This is the first in a series but is related to her previous book “Haven.” Even though it is a stand-alone novel; this is a situation when I should have read the first book.
This tale deals with Sarah Gallagher who six months before had a serious accident resulting in head trauma and when she recovered: it turned out she was psychic. And her abilities have grown in strength in the ensuing time.
An author named Tucker Mackenzie who has had an on-going interest in psychics seeks out antique dealer Sarah. For reasons of his own he wants to find a true psychic and not a carnival charlatan.
Tucker meets Sarah on the street as she stares at the smoking ruins of her home in
: a victim of arson.
With this as a beginning, the two of them tumble into a very shadowy world where paranoia rules: everyone IS out to get them. Well, Sarah, initially.
You’d think with all the chases and hairs-breadth escapes this novel contains it would rivet me to a chair until I had finished it.
Not the case here.
Those chasing Sarah and Tucker only go by one name. We have no idea who they represent and it took some time to differentiate between the good and the bad guys. This all sounds like the foundation of good suspense building: but here it was just amorphous.
This lack of clarity made it very easy for me to put the novel down and read something else.
Hooper’s story has compelling aspects but the nature of the threat is so vague. We know that the bad guys have been seeking out psychics for years. But we don’t know for what purpose. A lot of the psychics are kidnapped as children because there appears to be a point at which even though the person is psychic they are of no use to the bad guys. And the good guys, of course, want to keep the bad guys from kidnapping psychics. But what do the good guys want with them?
Sarah along with Tucker is a pivotal to some kind of plan.
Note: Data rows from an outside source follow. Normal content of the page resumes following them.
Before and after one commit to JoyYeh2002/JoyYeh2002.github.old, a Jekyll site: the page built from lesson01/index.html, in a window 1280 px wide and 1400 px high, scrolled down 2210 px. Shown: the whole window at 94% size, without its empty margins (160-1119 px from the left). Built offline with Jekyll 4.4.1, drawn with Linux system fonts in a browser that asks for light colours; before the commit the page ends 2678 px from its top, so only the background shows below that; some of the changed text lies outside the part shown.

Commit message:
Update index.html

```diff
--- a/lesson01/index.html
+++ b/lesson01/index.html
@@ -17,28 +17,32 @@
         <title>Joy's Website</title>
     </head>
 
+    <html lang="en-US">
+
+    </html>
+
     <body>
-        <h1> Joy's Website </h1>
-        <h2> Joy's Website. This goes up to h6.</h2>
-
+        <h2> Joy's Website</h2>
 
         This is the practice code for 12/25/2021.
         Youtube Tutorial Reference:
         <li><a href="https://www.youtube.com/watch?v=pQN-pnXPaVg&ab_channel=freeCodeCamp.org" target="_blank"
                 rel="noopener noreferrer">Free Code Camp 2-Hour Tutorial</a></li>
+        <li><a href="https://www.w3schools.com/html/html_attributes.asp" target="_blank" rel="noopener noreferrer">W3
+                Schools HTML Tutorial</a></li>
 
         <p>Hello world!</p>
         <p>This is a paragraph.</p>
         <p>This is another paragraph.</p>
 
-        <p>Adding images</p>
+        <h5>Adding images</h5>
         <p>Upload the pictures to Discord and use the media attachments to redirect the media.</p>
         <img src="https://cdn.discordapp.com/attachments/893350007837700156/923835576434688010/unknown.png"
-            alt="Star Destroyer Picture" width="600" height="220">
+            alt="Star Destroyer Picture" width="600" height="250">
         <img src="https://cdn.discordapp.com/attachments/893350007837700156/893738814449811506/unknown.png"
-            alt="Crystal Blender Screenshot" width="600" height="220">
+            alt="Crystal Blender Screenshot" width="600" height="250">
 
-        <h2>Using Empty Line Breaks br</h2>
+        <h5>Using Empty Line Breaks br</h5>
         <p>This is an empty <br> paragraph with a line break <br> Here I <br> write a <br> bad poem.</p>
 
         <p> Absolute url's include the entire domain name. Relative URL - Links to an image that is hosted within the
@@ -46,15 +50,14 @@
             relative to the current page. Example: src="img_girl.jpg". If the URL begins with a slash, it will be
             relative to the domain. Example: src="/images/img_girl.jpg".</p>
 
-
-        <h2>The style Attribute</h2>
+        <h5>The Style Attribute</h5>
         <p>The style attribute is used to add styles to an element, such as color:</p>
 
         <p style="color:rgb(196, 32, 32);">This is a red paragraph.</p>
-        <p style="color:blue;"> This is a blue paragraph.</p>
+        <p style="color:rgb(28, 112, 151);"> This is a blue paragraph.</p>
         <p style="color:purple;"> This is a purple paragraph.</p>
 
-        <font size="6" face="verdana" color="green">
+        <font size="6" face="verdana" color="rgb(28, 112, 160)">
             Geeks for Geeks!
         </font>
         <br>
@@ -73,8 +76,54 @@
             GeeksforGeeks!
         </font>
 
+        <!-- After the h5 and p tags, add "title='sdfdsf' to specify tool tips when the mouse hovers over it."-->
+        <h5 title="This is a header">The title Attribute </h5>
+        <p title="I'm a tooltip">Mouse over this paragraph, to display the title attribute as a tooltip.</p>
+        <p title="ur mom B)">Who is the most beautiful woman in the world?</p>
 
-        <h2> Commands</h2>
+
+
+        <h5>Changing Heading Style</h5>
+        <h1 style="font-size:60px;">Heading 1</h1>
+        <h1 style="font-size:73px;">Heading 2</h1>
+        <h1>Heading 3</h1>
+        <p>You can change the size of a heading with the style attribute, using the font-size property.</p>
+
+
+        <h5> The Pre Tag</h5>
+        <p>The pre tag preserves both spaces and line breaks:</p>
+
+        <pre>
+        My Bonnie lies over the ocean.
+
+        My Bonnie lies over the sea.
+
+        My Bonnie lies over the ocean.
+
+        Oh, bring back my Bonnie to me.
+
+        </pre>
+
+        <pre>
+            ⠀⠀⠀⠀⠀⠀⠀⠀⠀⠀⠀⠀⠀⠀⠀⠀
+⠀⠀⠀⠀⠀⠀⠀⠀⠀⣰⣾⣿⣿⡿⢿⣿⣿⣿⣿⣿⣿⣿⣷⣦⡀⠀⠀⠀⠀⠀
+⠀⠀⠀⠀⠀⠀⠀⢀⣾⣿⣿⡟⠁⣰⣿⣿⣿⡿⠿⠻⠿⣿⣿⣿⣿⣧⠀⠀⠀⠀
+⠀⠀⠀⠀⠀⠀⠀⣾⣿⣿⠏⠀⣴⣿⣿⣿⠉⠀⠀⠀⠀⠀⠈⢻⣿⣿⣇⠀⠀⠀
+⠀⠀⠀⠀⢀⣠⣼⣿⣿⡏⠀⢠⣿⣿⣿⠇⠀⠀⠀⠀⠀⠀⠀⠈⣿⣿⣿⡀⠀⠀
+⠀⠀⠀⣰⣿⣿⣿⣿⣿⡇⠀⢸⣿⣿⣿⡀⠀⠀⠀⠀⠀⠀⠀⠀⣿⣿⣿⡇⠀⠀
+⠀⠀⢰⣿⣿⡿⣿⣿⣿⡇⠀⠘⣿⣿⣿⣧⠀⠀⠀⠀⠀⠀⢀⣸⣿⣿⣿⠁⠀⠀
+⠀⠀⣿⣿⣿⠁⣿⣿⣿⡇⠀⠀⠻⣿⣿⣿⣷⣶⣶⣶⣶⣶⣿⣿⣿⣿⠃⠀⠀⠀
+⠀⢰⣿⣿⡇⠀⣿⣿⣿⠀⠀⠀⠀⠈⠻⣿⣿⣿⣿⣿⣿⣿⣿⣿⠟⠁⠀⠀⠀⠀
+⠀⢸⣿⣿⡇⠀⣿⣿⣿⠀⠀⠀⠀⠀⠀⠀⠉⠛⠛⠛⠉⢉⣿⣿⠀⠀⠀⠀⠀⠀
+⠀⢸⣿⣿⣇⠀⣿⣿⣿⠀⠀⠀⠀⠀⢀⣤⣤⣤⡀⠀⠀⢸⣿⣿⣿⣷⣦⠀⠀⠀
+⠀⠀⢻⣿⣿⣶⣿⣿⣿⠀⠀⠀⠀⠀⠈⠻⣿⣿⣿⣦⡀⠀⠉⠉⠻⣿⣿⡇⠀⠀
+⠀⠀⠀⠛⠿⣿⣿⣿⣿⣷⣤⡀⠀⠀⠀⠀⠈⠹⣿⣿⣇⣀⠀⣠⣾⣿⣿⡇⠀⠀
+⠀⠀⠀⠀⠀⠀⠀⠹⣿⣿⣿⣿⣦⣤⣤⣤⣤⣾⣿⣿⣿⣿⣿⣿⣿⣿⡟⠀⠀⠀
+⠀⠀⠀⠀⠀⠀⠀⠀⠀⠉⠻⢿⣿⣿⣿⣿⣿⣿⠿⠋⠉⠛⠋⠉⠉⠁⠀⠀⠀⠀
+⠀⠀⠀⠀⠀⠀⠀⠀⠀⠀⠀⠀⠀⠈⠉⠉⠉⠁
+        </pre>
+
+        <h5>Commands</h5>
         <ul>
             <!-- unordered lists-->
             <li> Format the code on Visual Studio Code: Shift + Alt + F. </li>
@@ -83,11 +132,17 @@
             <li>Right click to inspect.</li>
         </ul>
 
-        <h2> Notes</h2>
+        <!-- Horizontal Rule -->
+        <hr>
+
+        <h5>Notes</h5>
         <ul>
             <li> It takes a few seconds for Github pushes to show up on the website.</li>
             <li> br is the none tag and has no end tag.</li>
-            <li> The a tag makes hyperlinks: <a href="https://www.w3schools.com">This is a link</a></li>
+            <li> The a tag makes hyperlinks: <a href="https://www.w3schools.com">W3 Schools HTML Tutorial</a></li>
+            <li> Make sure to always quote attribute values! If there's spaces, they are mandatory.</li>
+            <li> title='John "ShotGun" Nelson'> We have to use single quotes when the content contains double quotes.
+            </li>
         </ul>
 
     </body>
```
I read plenty of novels where the “black ops” folks are buried layers-deep in some government or international agency or hidden by a great deal of money…but here, there are so few clues to clarify the nature or purpose of the hunters on either side, my curiosity wandered off.
So, I think in this case: read “Haven” first. It might help explain a lot in the pages of this novel. ~~ Sue Martin